GOVERNOR IS GOOD
Whilst on the one hand social service work of the kind
I have described in the foregoing chapters was being
carried out, on the other the work of recording
statements of the ryots' grievances was progressing
apace. Thousands of such statements were taken, and they
could not but have their effect. The ever growing number
of ryots coming to make their statements increased the
planters' wrath, and they moved heaven and earth to
counteract my inquiry.
One day I received a letter from the Bihar Government
to the following effect: 'Your inquiry had been
sufficiently prolonged; should you not now bring it to an
end and leave Bihar?' The letter was couched in polite
language, but its meaning was obvious.
I wrote in reply that the inquiry was bound to be
prolonged, and unless and until it resulted in bringing
relief to the people, I had no intention of leaving
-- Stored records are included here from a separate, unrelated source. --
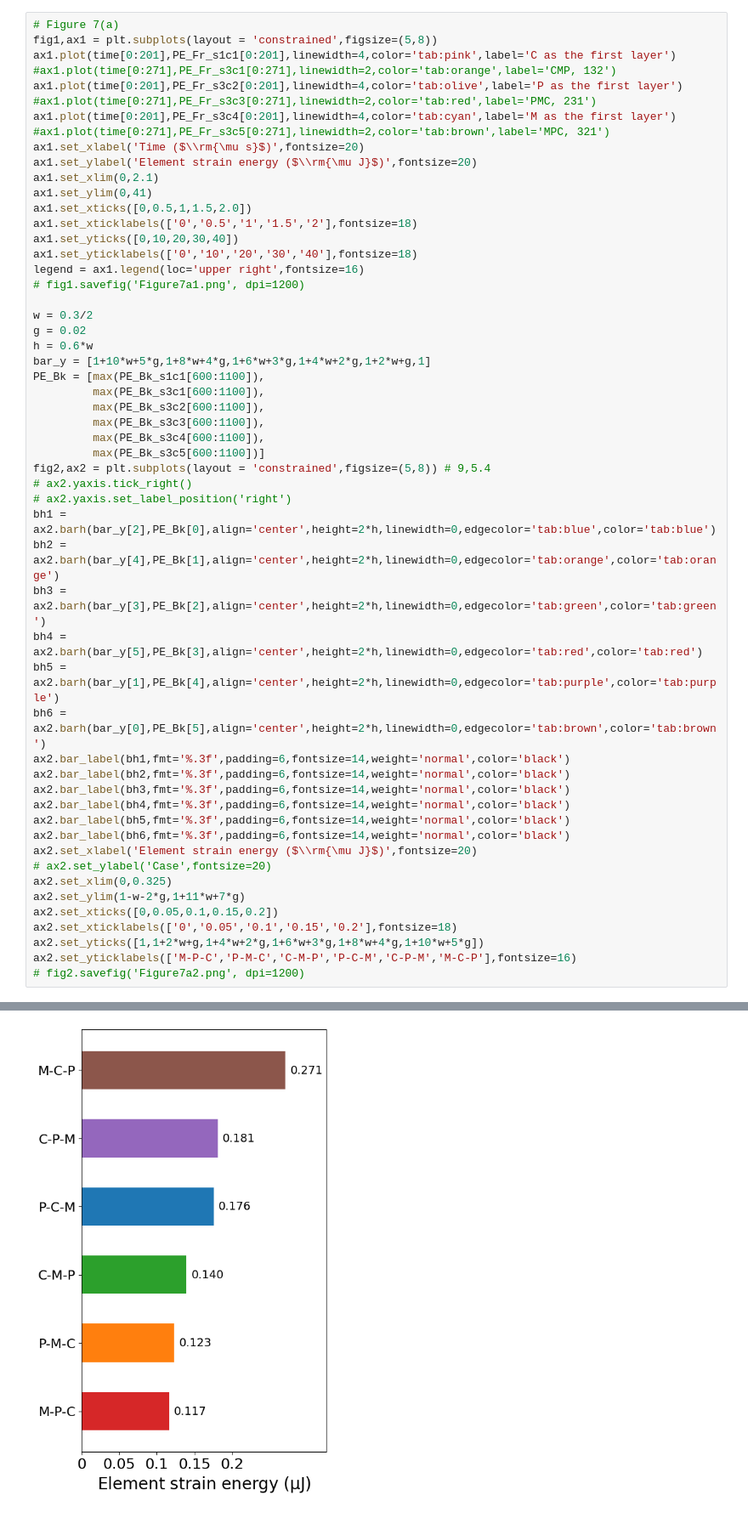
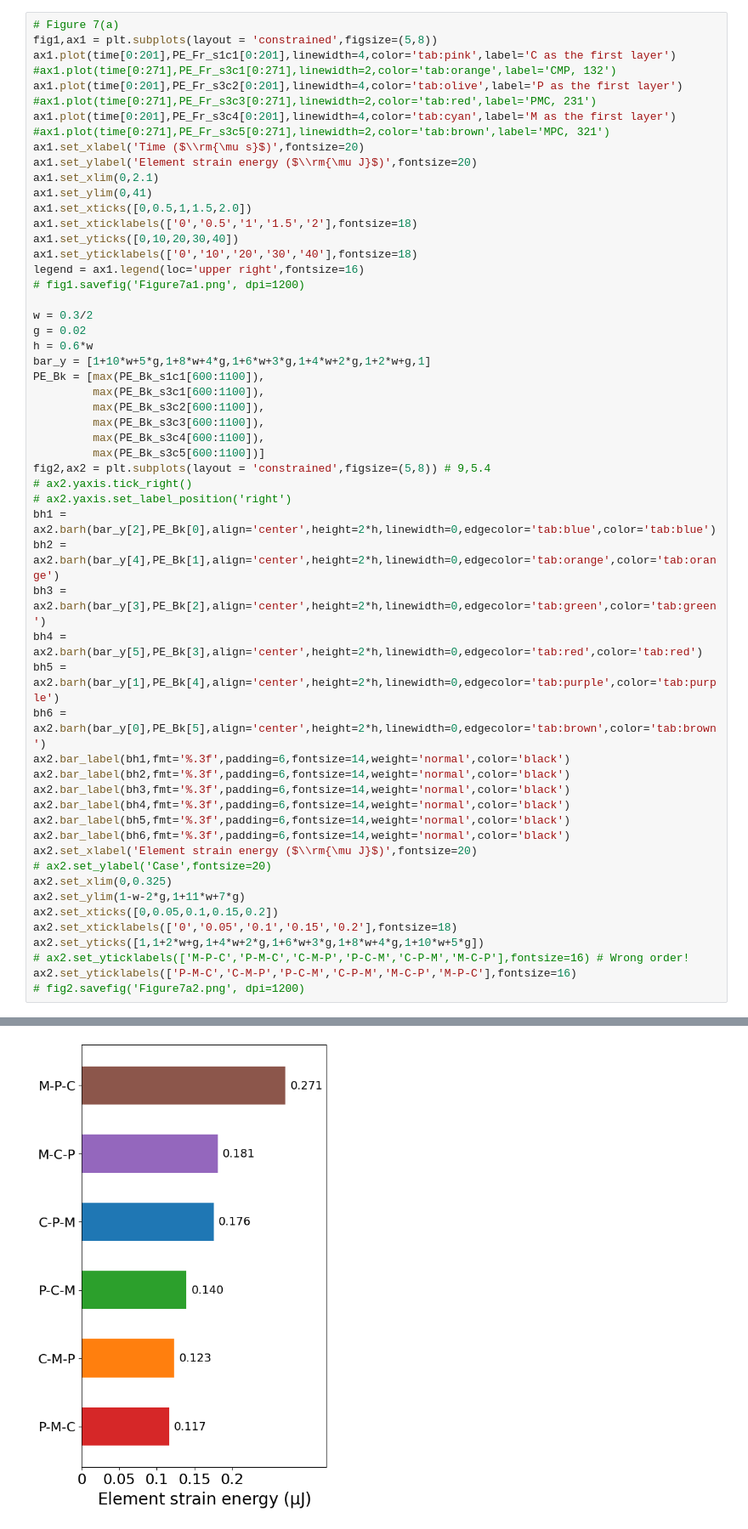
Before and after one commit to hzhangolemiss/VUMAT-DSGZs, a Jupyter notebook: results/Figure7.ipynb, the cells around one changed output, grey strips where cells are left out. Shown: that part at 85% size. Cells and saved outputs as stored; diff of their text form.

```diff
--- a/results/Figure7.ipynb
+++ b/results/Figure7.ipynb
@@ -454,6 +454,7 @@ ax2.set_ylim(1-w-2*g,1+11*w+7*g)
 ax2.set_xticks([0,0.05,0.1,0.15,0.2])
 ax2.set_xticklabels(['0','0.05','0.1','0.15','0.2'],fontsize=18)
 ax2.set_yticks([1,1+2*w+g,1+4*w+2*g,1+6*w+3*g,1+8*w+4*g,1+10*w+5*g])
-ax2.set_yticklabels(['M-P-C','P-M-C','C-M-P','P-C-M','C-P-M','M-C-P'],fontsize=16)
+# ax2.set_yticklabels(['M-P-C','P-M-C','C-M-P','P-C-M','C-P-M','M-C-P'],fontsize=16) # Wrong order!
+ax2.set_yticklabels(['P-M-C','C-M-P','P-C-M','C-P-M','M-C-P','M-P-C'],fontsize=16)
 # fig2.savefig('Figure7a2.png', dpi=1200)
 # %% [output]
@@ -460,5 +467,5 @@ ax2.set_yticklabels(['M-P-C','P-M-C','C-M-P','P-C-M','C-P-M','M-C-P'],fontsize=1
 [figure]
-[figure, old version]
+[figure, new version]
 # %%
 # Figure 7(b)
 fig3,ax3 = plt.subplots(layout = 'constrained',figsize=(5,8))
```
Also changed, not shown: parts of 2 cells of this notebook.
Bihar, I pointed out that it was open to Government to
terminate my inquiry by accepting the ryots' grievances
as genuine and redressing them, or by recognizing that
the ryots had made out a #prima facie# case for an
offical inquiry which should be immediately instituted.
Sir Edward Gait, the Lieutenant Governor, asked me to
see him, expressed his willingness to appoint an inquiry
and invited me to be a member of the Committee. I
ascertained the names of the other members, and after
consultation with my co-workers agreed to serve on the
Committee, on condition that I should be free to confer
with my co- workers during the progress of the inquiry,
that Government should recognize that, by being a member
of the Committee, I did not cease to be the ryots'
advocate, and that in case the result of the inquiry
failed to give me satisfaction, I should be free to guide
and advise the ryots as to what line of action they
Sir Edward Gait accepted the condition as just and
proper and announced the inquiry. The late Sir Frank Sly
was appointed Chairman of the Commitee.
The Committee found in favour of the ryots, and
recommended that the planters should refund a portion of
the exactions made by them which the Committee had found
to be unlawful, and that the #tinkathia# system should be
abolished by law.
Sir Edward Gait had a large share in getting the
Committee to make unanimous report and in getting the
agrarain bill passed in accordance with the Committee's
recommendations. Had he not adopted a firm attitude, and
had he not brought all his tact to bear on the subject,
the report would not have been unanimous, and the
Agrarian Act would not have been passed. The planters
wielded extraodinary power. They offered strenuous
opposition to the bill in spite of the report, but Sir
Edwin Gait remained firm up to the last and fully carried
out the recommendations of the Committee.
The #tinkathia# system which had been in existence for
about a century was thus abolished and with it the
planters' #raj# came to an end. The ryots, who had all
along remained crushed, now somewhat came to their own,
and the superstition that the stain of indigo could never
be washed out was exploded.
It was my desire to continue the constructive work for
some years, to establish more schools and to penetrate
the villages more effectively. The ground had been
prepared, but it did not please God, as often before, to
allow my plans to be fulfilled. Fate decided otherwise
and drove me to take up work elsewhere.